Buffalo have roamed the Treaty 4 land near Kamsack for the first time in 150 years.
Hundreds of people gathered on Monday to celebrate the return of the revered animal, which had been driven to extinction by settlers after millennia of supplying food and shelter to the Plains people.
Chief George Cote has been working on a return to Cote for the past four years. According to him, First Nations people have battled hard to get to where they are now.
He told APTN News, “We’re incredibly glad that the buffalo is rising in numbers as a result of what happened in history.” “It’s something that everyone in Canada, even non-First Nations people, should be aware of.” We’re quite happy of how First Nations and non-First Nations collaborated to bring the buffalo home.”
The buffalo were transported nearly 900 kilometers to their new habitat as a show of reconciliation. An Alberta rancher and two Christian charity gave them.
Tearfund Canada and Loko Koa, a Saskatchewan-based Samoan youth ministry. Cote is the province’s third First Nation to benefit. Herds have established themselves among the Peepeekisis and Zagime First Nations.
According to Cote, there have been many terrible years, but First Nations people, like buffalo, are resilient.
So, what’s the difference between bison and buffalo?
Bison have larger skulls and humps on their shoulders than buffalo. They have thick coats and beards, which they shed in the spring and early summer. Another easy method to recognize the difference between a buffalo and a bison is to examine its horns. Cape buffalo horns have a thick, helmet-like base and curve down, then back up, like a handlebar mustache.

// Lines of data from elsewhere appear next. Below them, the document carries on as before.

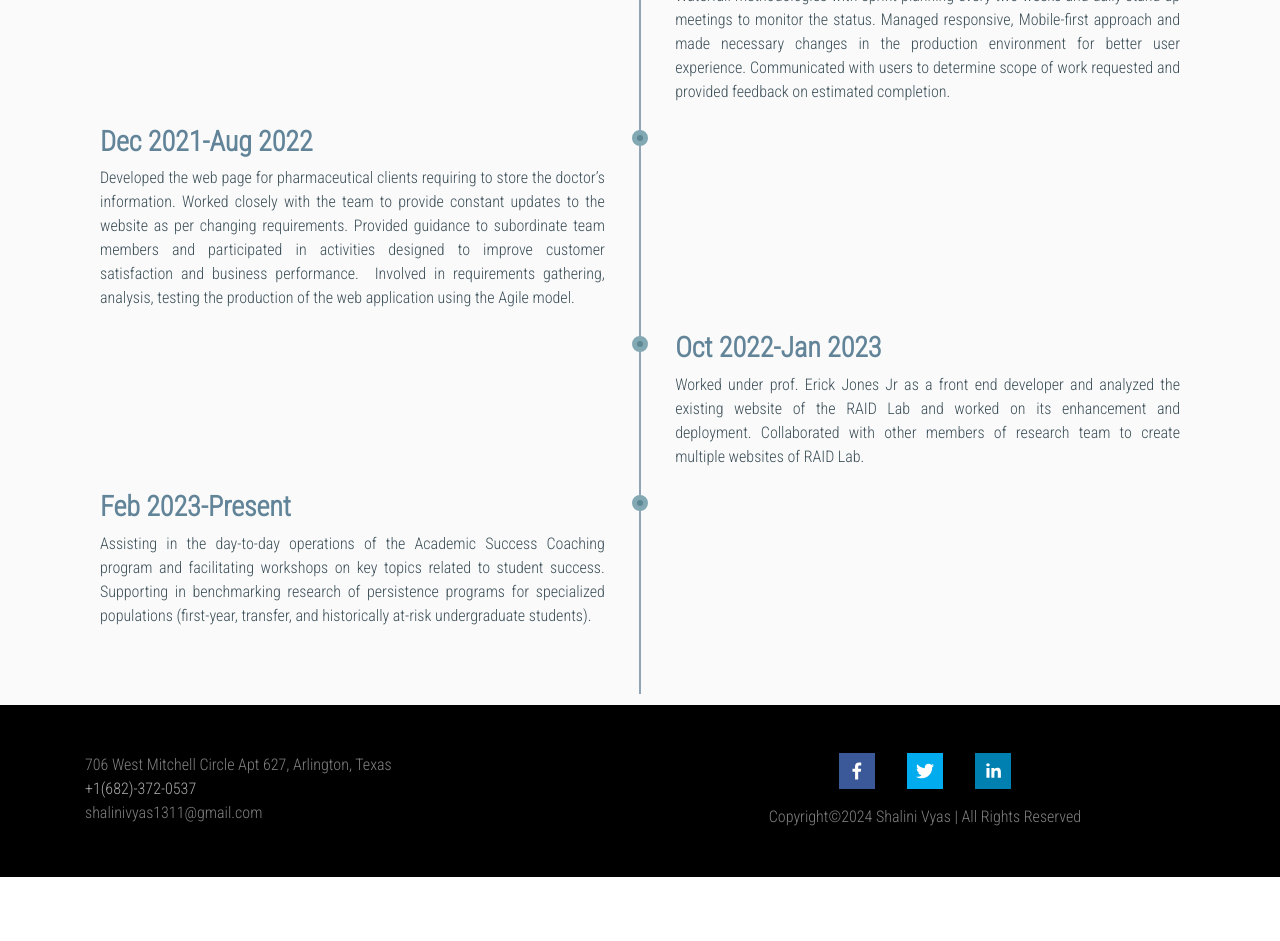
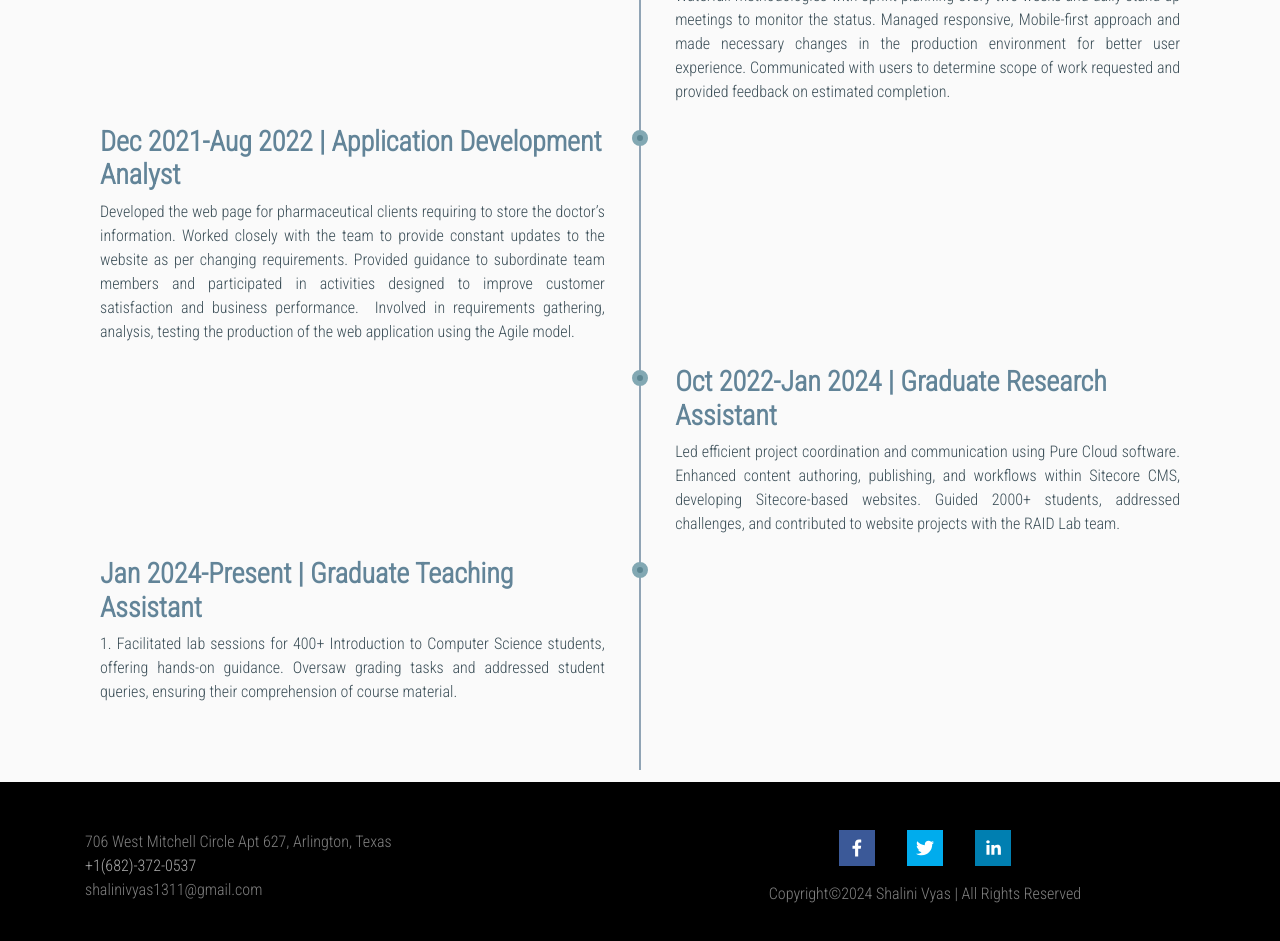
Before and after one commit to shalinivyas/website, a React (Create React App) app: page / in a window 1280 px wide. Shown: the part 2400-3341 px from the top of the page. Before the commit the page ends 3277 px from the top, so only its background shows below. Built offline with nearby package versions, Linux system fonts and the light colour scheme.

Commit message:
second commit

```diff
--- a/src/components/Experience.js
+++ b/src/components/Experience.js
@@ -10,7 +10,7 @@ const Experience = () => {
         <div className="timeline-block timeline-block-right">
           <div className="marker"></div>
           <div className="timeline-content">
-            <h3>Jun 2019-Nov 2021</h3>
+            <h3>Jun 2019-Nov 2021 | Software Engineer</h3>
             <p className="content">Enhanced the Web page’s performance for faster loading and browsing including cross-browser compatibility and used BrowserStack for unit testing to ensure quality work.  Evaluated UI designs for technical feasibility and modified the implemented functionality to improve performance and provided an organized workflow using a project management tool. Worked on Jira tool to solve and report the bugs for existing websites and ensure efficient web development by supporting developers while resolving website performance issues. Followed Waterfall methodologies with sprint planning every two weeks and daily stand-up meetings to monitor the status. Managed responsive, Mobile-first approach and made necessary changes in the production environment for better user experience. Communicated with users to determine scope of work requested and provided feedback on estimated completion.
             </p>
           </div>
@@ -19,7 +19,7 @@ const Experience = () => {
         <div className="timeline-block timeline-block-left">
           <div className="marker"></div>
           <div className="timeline-content">
-            <h3>Dec 2021-Aug 2022</h3>
+            <h3>Dec 2021-Aug 2022 | Application Development Analyst</h3>
             <p className="content">Developed the web page for pharmaceutical clients requiring to store the doctor’s information.  Worked closely with the team to provide constant updates to the website as per changing requirements. Provided guidance to subordinate team members and participated in activities designed to improve customer satisfaction and business performance.  Involved in requirements gathering, analysis, testing the production of the web application using the Agile model. </p>
           </div>
         </div>
@@ -27,8 +27,8 @@ const Experience = () => {
         <div className="timeline-block timeline-block-right">
           <div className="marker"></div>
           <div className="timeline-content">
-            <h3>Oct 2022-Jan 2023</h3>
-            <p className="content">Worked under prof. Erick Jones Jr as a front end developer and analyzed the existing website of the RAID Lab and worked on its enhancement and deployment. Collaborated with other members of research team to create multiple websites of RAID Lab.
+            <h3>Oct 2022-Jan 2024 | Graduate Research Assistant</h3>
+            <p className="content">Led efficient project coordination and communication using Pure Cloud software. Enhanced content authoring, publishing, and workflows within Sitecore CMS, developing Sitecore-based websites. Guided 2000+ students, addressed challenges, and contributed to website projects with the RAID Lab team.
             </p>
           </div>
         </div>
@@ -37,10 +37,8 @@ const Experience = () => {
         <div className="timeline-block timeline-block-left">
           <div className="marker"></div>
           <div className="timeline-content">
-            <h3>Feb 2023-Present</h3>
-            <p className="content">Assisting in the day-to-day operations of the Academic Success Coaching program and facilitating
-workshops on key topics related to student success. Supporting in benchmarking research of persistence programs for specialized populations (first-year,
-transfer, and historically at-risk undergraduate students).</p>
+            <h3>Jan 2024-Present | Graduate Teaching Assistant</h3>
+            <p className="content">1. Facilitated lab sessions for 400+ Introduction to Computer Science students, offering hands-on guidance. Oversaw grading tasks and addressed student queries, ensuring their comprehension of course material. </p>
           </div>
         </div>
         {/* - */}
```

The horns of a water buffalo are broad, long, and curved in a crescent, but the horns of a bison are pointy and shorter than those of a buffalo.